and five-and-a-lialf's quite difficult to>
obtain, largeness of handwriting is :
none the less of moral rather than phy
sical significance. The biggest man I
know writes a microscopic hand; the
woman whose pen describes tiie largest
curves has tiny and dainty fingers.
Other observers will find similar re
sults. It is the brain that influences,
the writing. Viewed from this stand
point, one is able to congratulate the;
present day woman upon at least one
of her characteristics —breedtk of
mind. She would seem to be emanci
pating herself from the habit, so dis
tressing in her sex, of paying undue
regard to the little things of life.
It should be added, however, that
there is a large type of writing, ag
gressive, obstinate and complicated,
with certain well-defined signs of ego
tism, which, in lieu of breadth, means
nothing more elevated than morbid and
passionate absorption in one subject;
only, that subject being frequently the
[jratification of self.
But we arc speaking of the normal
type. Of this I say, without fear of

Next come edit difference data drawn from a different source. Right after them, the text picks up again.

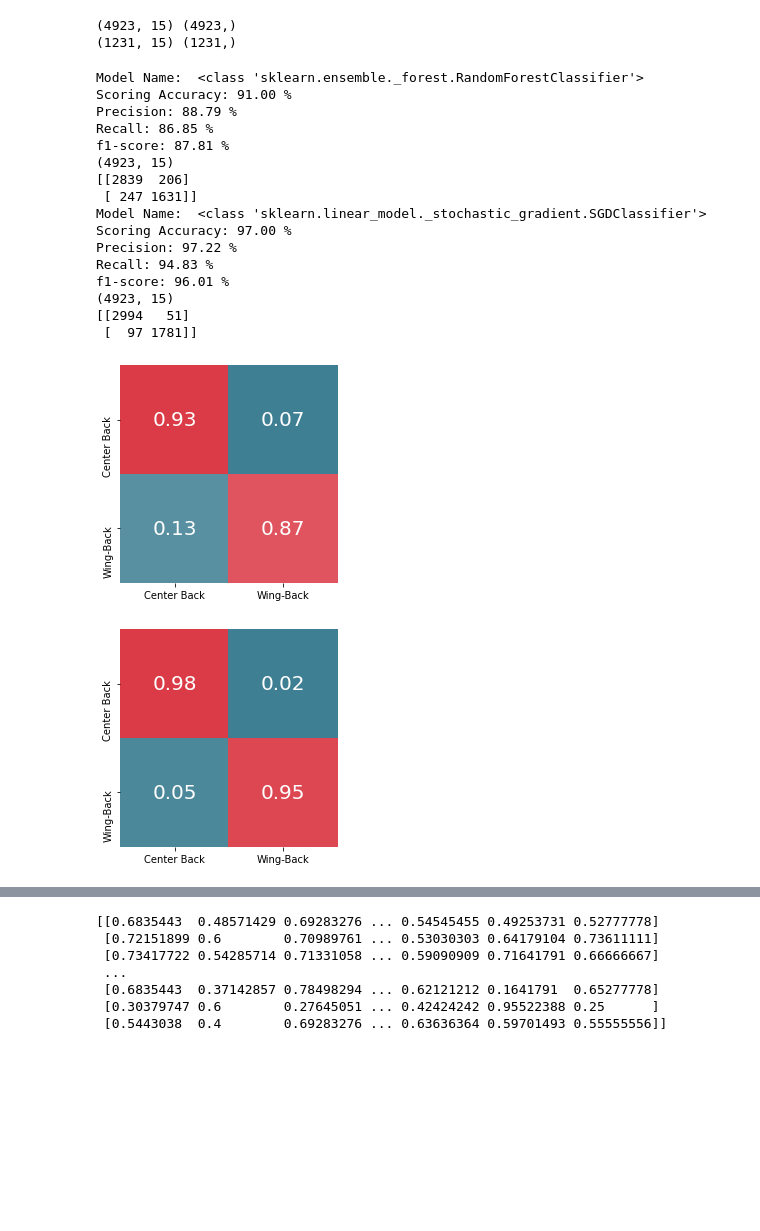
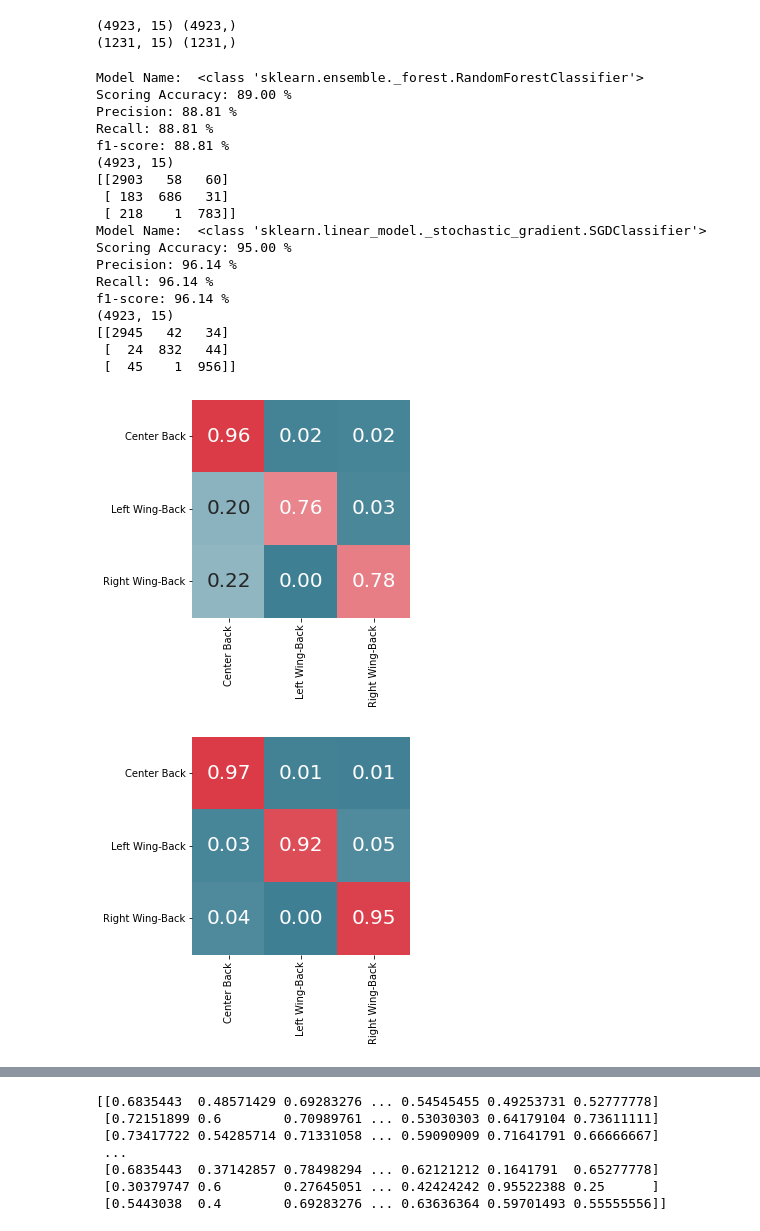
Before and after one commit to RonnieSosan/DataCleaner, a Jupyter notebook: Untitled.ipynb, the cells around one changed output, grey strips where cells are left out. Cells and saved outputs as stored; diff of their text form; code cells hidden in the pictures; blank space fills up the shorter version.

Commit message:
linear regression

```diff
--- a/Untitled.ipynb
+++ b/Untitled.ipynb
@@ -55,8 +55,9 @@ missing_Defender_Data
 | Name | 0 | 0.00 |
 75 rows × 2 columns
 # %%
-defenders.loc[defenders['BP'] != 'CB', 'BP'] = 1
 defenders.loc[defenders['BP'] == 'CB', 'BP'] = 0
+defenders.loc[(defenders['BP'] == 'LB') | (defenders['BP'] == 'LWB'), 'BP'] = 1
+defenders.loc[(defenders['BP'] == 'RB') | (defenders['BP'] == 'RWB'), 'BP'] = 2
 defenders['BP'].head(10)
 
 defenders.loc[defenders['foot'] == 'Right', 'foot'] = 1
@@ -221,7 +222 @@ x_train
 4923 rows × 62 columns
-# %%
-from sklearn.ensemble import RandomForestClassifier
-RF_Model = RandomForestClassifier(max_features = 'sqrt', max_leaf_nodes = 5)
-RF_Model.fit(x_train, y_train)
-print(type(RF_Model))
-print("score = ", RF_Model.score(x_train, y_train), "\n")
@@ -242,6 +234,7 @@ from sklearn.model_selection import validation_curve
 
 # Import Classifiers
 from sklearn.linear_model import LogisticRegression
+from sklearn.linear_model import LinearRegression
 from sklearn.ensemble import RandomForestClassifier
 from sklearn.linear_model import Perceptron
 from sklearn.linear_model import SGDClassifier
@@ -251,11 +244,9 @@ from sklearn.neighbors import KNeighborsClassifier
 #import plotter
 import seaborn as sns
 
-classes = ['Center Back','Wing-Back']
+classes = ['Center Back','Left Wing-Back', 'Right Wing-Back']
 
 def Apply_model(model, x_data, y_true, cv_folds = 5):
-
-    model.fit(x_data, y_true)
 
     y_pred = model.predict(x_data)
 
@@ -263,13 +254,14 @@ def Apply_model(model, x_data, y_true, cv_folds = 5):
 
     Error   = 1 - Accuracy
 
-    precision = precision_score(y_true, y_pred) * 100
+    precision = precision_score(y_true, y_pred, average='micro') * 100
 
-    recall = recall_score(y_true, y_pred) * 100
+    recall = recall_score(y_true, y_pred, average = 'micro') * 100
 
-    f1score = f1_score(y_true, y_pred) * 100
+    f1score = f1_score(y_true, y_pred, average = 'micro') * 100
 
     print('Model Name: ',type(model) )
+    #print("score = ", RF_Model.score(x_train, y_train), "\n")
 
     print('Scoring Accuracy: %.2f %%'%(Accuracy))
     print("Precision: %.2f %%"%(precision))
@@ -296,6 +288,7 @@ def Confuse(y, y_pred, classes):
 modelList = [RandomForestClassifier(max_features = 'sqrt', max_leaf_nodes = 5), SGDClassifier(max_iter = 200, tol = None)]
 
 for model in modelList:
+    model.fit(x_train, y_train)
     y_train_pred = Apply_model(model, x_train, y_train)
     print(x_train.shape)
     plt.figure()
@@ -436,29 +433,32 @@ print (X_fit_test.shape, y_fit_test.shape)
 (1231, 15) (1231,)
 # %%
 for model in modelList:
+    model.fit(x_fit_train, y_fit_train)
     y_train_fit_pred = Apply_model(model, x_fit_train, y_fit_train)
     print(x_fit_train.shape)
     plt.figure()
     Confuse(y_fit_train, y_train_fit_pred, classes)
 # %% [output]
 Model Name:  <class 'sklearn.ensemble._forest.RandomForestClassifier'>
-Scoring Accuracy: 91.00 %
-Precision: 88.79 %
-Recall: 86.85 %
-f1-score: 87.81 %
+Scoring Accuracy: 89.00 %
+Precision: 88.81 %
+Recall: 88.81 %
+f1-score: 88.81 %
 (4923, 15)
-[[2839  206]
- [ 247 1631]]
+[[2903   58   60]
+ [ 183  686   31]
+ [ 218    1  783]]
 Model Name:  <class 'sklearn.linear_model._stochastic_gradient.SGDClassifier'>
-Scoring Accuracy: 97.00 %
-Precision: 97.22 %
-Recall: 94.83 %
-f1-score: 96.01 %
+Scoring Accuracy: 95.00 %
+Precision: 96.14 %
+Recall: 96.14 %
+f1-score: 96.14 %
 (4923, 15)
-[[2994   51]
- [  97 1781]]
+[[2945   42   34]
+ [  24  832   44]
+ [  45    1  956]]
-[figure, old version]
+[figure, new version]
-[figure, old version]
+[figure, new version]
 # %%
 for model in modelList:
     y_test_fit_pred = Apply_model(model, x_fit_test, y_fit_test)
```
Also changed, not shown: parts of 13 cells of this notebook.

contradiction, that it indicates a
healthy absence of small fault findings
and worryings.—Philadelphia Times.
Blaiuarck'a Muu»oleu/n.
A letter from Frederlchsruh infprms
us that the building of the mausoleum
for Prince Bismarck is being pushed
forward with considerable speed, and
that great numbers of workmen are
now busy upon it. Its huge dimensions
are already perceptible; the height of
the dome will bo not less than 26 to 27
meters, and tlio stone walls are
l'/ 2 meters thick. A chapel, with an
altar and decorations, will occupy the
center of the mausoleum. Beneath
this will be a huge crypt, with nave and
aisles. The bodies of Prince and Prin
cess Bismarck arc to be laid side by
side ot the western end of the nave of
the crypt. It is hoped that the build
ing will be so far advanced before the
end of autumn as to permit the cere
monial "translation" of the coffins of
the great statesman and his wife to
their final resting-place.—Westminster
For Sonp.
Mrs. Wise—Whet are you going to
give Marguerite for a wedding pres
Mr. Wise—Judging by the character
sf her Intended i should regard a tur
ren the thing.—Jewelers* Weekly.
I What 111mmI n if Slirniilm.
Hissing means different things, ac
cording to where you happen to beat
the time. In West Africa the natives
his-s when they .ire astonished, in the
New Hebrides \jlien they see any thing
beautiful. The Basutos applaud a pop
ular orator in their assemblies by hiss
ing him. The again, show
tin ir reverence by a hiss, which has
probably somewhat the force of the
"hush" I>\ which we command silence.
—Philadelphia Press.
Our CnrloiiM Country.
W:itts It has been well said that
every man is a king in this country.
Potts —And yet, any of us is much
taken with .1 ten. —Tndiannpolls Jour
rnl. .
In Good Standing.
Walking Delegate—ls Wickerton a
consistent union man?
Master Workman —I should say he
was. Why, he won't even permit his
clock to run over eight hours a day.
Chicago Daily News.
The Other Man.
llarold—That rascal going up to the
street there stole $2,000,000 from inei
Harold —lie married Mise Moneybags
| while 1 was engaged to her.—'N. Y.